Benjamin Lim
Benjamin Lim
2,747 Points

How were we suppose to come to this conclusion with the information we've been given?

This is the correct answer below. I copied it from the forum, but i am absolutely stumped on how we were suppose to come to this conclusion with the information given? I re-watched the previous videos several times whilst concurrently referring to the apple Swift Programming Language book to try to pick up what to do here. I didn't even know we had to run the variable through the initialiser (did i miss this in the video? if so, please do tell where i can find it?). Furthermore, i didn't know we had to assign an integer value to run the code. Is it me? Or is this very demanding for an introduction. I completely understand that this is about problem solving, but i feel like I haven't received adequate guidance in recent lessons to perform the challenge tasks with confidence. Most of the challenge tasks before object oriented swift were very much possible but I've recently felt very lost and uninformed.

classes.swift
// Enter your code below
class Shape{
  var numberOfSides: Int

  init(sides numberOfSides: Int){
    self.numberOfSides = numberOfSides
  }
}

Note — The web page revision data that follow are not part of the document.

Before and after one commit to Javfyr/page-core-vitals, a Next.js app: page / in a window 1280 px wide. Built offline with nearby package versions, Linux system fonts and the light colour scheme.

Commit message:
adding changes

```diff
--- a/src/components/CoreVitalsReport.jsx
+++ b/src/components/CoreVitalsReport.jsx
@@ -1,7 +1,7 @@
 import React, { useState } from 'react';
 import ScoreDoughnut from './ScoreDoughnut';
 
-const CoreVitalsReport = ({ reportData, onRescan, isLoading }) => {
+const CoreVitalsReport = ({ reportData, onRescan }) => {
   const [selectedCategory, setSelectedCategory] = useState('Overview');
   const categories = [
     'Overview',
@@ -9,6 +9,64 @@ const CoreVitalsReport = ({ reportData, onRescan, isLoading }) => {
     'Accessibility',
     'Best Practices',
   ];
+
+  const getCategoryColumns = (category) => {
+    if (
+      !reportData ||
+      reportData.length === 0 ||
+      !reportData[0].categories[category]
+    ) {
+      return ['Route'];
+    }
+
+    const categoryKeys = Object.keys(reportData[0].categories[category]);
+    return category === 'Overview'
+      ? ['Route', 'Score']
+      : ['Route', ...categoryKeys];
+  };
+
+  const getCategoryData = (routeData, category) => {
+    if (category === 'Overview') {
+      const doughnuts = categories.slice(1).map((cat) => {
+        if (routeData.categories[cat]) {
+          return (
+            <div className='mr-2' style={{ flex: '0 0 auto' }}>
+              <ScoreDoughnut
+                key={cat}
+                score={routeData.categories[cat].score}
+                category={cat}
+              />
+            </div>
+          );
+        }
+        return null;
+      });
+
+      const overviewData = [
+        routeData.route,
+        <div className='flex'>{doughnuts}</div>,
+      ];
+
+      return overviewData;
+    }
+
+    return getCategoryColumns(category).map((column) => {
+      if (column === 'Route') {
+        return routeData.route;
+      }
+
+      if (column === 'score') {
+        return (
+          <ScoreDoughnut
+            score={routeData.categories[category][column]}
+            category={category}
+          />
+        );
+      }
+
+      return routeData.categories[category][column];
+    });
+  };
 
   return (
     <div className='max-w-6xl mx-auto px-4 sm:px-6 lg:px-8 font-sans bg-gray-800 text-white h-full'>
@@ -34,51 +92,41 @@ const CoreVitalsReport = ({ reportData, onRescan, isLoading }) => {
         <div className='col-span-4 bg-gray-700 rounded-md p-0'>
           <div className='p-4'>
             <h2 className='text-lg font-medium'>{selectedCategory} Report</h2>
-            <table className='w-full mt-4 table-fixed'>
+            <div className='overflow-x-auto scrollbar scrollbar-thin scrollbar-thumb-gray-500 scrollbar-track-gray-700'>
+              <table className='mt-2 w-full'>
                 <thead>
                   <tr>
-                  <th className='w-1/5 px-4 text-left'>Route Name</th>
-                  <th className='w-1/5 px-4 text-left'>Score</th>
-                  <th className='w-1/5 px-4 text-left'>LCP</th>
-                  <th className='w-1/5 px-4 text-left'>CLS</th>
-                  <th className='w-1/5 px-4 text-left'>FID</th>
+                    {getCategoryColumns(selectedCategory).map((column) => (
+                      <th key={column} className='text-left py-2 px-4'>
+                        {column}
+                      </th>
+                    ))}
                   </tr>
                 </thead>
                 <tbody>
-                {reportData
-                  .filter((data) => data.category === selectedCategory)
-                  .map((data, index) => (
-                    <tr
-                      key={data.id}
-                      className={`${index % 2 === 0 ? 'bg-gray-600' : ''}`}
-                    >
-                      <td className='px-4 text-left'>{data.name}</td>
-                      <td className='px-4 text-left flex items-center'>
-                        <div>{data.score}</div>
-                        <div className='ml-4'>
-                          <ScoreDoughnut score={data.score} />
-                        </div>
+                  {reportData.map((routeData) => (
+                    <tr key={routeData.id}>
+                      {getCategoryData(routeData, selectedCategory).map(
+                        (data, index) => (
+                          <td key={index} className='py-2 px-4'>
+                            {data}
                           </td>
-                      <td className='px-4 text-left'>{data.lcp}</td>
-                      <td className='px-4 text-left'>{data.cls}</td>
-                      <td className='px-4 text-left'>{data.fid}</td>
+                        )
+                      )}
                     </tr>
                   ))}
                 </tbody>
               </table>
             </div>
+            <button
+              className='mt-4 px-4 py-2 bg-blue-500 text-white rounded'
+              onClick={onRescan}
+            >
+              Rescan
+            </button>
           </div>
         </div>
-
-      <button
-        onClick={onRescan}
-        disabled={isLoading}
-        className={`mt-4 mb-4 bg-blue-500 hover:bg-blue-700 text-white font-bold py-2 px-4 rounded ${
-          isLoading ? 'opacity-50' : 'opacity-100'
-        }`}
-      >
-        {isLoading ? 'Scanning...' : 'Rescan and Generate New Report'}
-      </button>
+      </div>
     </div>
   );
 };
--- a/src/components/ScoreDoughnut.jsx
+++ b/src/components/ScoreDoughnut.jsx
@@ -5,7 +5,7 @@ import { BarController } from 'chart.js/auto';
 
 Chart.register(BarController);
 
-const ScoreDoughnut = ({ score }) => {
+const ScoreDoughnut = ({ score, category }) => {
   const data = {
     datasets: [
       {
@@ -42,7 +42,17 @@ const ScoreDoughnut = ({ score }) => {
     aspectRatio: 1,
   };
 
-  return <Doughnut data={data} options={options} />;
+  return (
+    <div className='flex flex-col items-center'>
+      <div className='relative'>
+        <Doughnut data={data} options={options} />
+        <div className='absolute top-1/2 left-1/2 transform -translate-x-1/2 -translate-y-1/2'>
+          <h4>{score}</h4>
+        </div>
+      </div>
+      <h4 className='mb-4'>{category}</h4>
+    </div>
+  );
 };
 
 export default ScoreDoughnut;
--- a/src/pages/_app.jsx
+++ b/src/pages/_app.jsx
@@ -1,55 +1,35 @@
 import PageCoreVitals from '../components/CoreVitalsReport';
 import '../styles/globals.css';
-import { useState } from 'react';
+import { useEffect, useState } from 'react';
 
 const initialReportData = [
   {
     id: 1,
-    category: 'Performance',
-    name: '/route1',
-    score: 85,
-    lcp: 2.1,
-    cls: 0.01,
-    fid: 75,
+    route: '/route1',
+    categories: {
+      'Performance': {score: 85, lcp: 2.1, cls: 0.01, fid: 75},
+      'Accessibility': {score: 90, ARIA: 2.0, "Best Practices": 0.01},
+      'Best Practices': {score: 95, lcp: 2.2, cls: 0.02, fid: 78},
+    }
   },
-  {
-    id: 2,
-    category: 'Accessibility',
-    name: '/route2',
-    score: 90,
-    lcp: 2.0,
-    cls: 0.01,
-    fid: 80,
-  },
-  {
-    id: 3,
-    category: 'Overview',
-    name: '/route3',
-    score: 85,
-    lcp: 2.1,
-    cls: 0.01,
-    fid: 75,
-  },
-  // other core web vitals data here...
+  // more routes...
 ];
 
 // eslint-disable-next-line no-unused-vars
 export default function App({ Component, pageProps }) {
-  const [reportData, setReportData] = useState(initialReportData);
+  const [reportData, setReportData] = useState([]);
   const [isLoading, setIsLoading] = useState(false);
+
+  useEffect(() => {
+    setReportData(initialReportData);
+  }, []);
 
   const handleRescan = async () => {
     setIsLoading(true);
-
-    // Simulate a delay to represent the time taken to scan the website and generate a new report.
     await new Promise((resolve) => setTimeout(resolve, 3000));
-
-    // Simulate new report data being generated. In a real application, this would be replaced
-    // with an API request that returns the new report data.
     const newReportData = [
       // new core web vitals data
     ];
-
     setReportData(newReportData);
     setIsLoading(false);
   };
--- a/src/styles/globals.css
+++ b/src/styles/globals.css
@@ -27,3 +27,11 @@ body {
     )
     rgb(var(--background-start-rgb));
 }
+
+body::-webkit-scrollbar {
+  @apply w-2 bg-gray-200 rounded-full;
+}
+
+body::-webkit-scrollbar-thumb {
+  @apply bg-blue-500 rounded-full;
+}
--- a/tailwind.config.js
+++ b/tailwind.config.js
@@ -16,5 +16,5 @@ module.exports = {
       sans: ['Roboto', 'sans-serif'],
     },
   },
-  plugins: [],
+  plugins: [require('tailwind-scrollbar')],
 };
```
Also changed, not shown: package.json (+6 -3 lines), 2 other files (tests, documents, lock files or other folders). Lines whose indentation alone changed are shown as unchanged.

let someShape = Shape(sides: 3)

2 Answers

Dennis O'Keeffe
Dennis O'Keeffe
32,820 Points

Hey Ben!

The challenge can come as tricky, but it is certainly important to get into the habit of learning about initialisers.

Most classes you may have dealt with may inherit their init method from a parent class, whereas classes that we create require some sort of init() method to initialise a class instance.

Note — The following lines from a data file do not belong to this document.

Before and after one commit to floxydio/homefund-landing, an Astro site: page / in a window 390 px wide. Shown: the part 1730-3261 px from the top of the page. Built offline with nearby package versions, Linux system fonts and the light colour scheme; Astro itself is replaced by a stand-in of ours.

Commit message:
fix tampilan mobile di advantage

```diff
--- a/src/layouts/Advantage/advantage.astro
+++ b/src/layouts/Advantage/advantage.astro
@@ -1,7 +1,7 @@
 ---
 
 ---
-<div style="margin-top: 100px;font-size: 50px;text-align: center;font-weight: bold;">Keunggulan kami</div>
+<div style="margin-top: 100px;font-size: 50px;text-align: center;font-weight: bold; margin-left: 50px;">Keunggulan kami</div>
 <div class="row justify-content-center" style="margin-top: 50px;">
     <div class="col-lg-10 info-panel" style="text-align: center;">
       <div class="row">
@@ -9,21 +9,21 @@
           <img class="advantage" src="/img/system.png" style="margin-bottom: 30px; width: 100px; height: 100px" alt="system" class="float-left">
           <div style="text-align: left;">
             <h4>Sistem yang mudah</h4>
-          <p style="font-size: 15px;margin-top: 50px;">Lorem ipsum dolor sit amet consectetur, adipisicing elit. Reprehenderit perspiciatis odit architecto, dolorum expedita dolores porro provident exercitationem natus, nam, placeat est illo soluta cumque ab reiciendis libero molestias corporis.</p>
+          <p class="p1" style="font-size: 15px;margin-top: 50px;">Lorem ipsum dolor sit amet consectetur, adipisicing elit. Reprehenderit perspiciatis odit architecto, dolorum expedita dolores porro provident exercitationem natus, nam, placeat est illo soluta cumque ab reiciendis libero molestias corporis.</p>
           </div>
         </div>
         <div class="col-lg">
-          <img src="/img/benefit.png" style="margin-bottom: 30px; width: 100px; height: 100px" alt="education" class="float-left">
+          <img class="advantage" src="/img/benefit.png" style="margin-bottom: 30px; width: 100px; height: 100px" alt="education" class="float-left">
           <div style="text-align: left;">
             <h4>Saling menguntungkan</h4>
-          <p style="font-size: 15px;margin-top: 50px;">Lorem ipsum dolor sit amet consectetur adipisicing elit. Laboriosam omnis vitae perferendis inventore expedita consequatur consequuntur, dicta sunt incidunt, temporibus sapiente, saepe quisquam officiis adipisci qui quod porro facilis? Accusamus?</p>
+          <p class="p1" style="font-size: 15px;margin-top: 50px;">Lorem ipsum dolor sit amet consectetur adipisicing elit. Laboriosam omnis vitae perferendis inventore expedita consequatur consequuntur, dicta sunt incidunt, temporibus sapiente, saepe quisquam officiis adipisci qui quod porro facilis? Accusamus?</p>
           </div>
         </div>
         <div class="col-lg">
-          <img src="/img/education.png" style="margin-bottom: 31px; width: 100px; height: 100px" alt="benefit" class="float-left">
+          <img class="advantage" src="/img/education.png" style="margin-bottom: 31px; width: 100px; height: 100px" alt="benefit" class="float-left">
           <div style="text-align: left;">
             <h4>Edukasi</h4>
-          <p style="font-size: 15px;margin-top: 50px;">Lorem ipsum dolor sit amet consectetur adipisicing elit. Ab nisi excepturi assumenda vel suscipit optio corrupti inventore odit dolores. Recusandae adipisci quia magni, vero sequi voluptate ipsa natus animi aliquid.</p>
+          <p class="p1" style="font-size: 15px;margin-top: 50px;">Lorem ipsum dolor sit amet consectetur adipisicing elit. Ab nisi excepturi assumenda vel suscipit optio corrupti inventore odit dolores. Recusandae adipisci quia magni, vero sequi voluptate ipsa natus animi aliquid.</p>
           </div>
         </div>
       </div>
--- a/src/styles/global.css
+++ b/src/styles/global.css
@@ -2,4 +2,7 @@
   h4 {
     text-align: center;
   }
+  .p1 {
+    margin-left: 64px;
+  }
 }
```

What you did was very useful for practising how to pass arguments through to the init method! Alternatively, the follow code also would have worked:

// Enter your code below
class Shape {
  var numberOfSides:Int

  init() {
    //alternative to what you wrote, this will hardcode EVERY instance of Shape to have 4 sides
    self.numberOfSides = 4 
  }
}

let someShape = Shape()

You can also have multiple init methods for different reasons! A great example in the Apple Documentation shows a struct for Celsius that has two init() methods which take arguments from Kelvin for one init() method and Fahrenheit for the other.

Check the docs out!

This phase of Swift took me ages to figure out, but just keep at it and refer to the docs for help and good practise and you'll be home and hosed!

OK, step by step. First, we will create a class named Shape:

class Shape {

}

Then, inside the class, we will create a stored property named numberOfSides. Since we will not be assigning it a value we need to give it a type: Int:

class Shape {
   var numberOfSides: Int


}

Since this is a class and not a struct, we need to write an initializer, as all stored properties must have a value (be initialized) when any Shape object is created. (Structs are different in that they have a default member-wise initializer "built-in".) Since we have only one stored property our initializer will have only one input parameter:

class Shape {
   var numberOfSides: Int

  init(sides numberOfSides: Int){
    self.numberOfSides = numberOfSides
  }

}

Here init acts like a function (or method). It takes a value when called and assigns that value to the stored property. Here the parameter has an internal name numberOfSides, an external name sides ,and a type Int. You need the keyword self here to disambiguate between the local variable the init will create to hold the numberOfSides value and the stored property which will be initialized with it. If you wrote it this way:

  init(sides aNumberOfSides: Int){
    numberOfSides = aNumberOfSides
  }

you wouldn't need to use self, as their is no ambiguity between numberOfSides (the stored property) and the input parameter/local variable aNumberOfSides.

So now the class is done, and we want a Shape object:

let someShape = Shape(sides: 3)

Here we create a constant named someShape and assign it a Shape object with 3 sides. Note that it has Shape(sides: 3) rather than Shape(numberOfSides: 3). That's because, in the init(), you gave it an external parameter name. You now have a Shape object with 3 sides.

Hope this helps!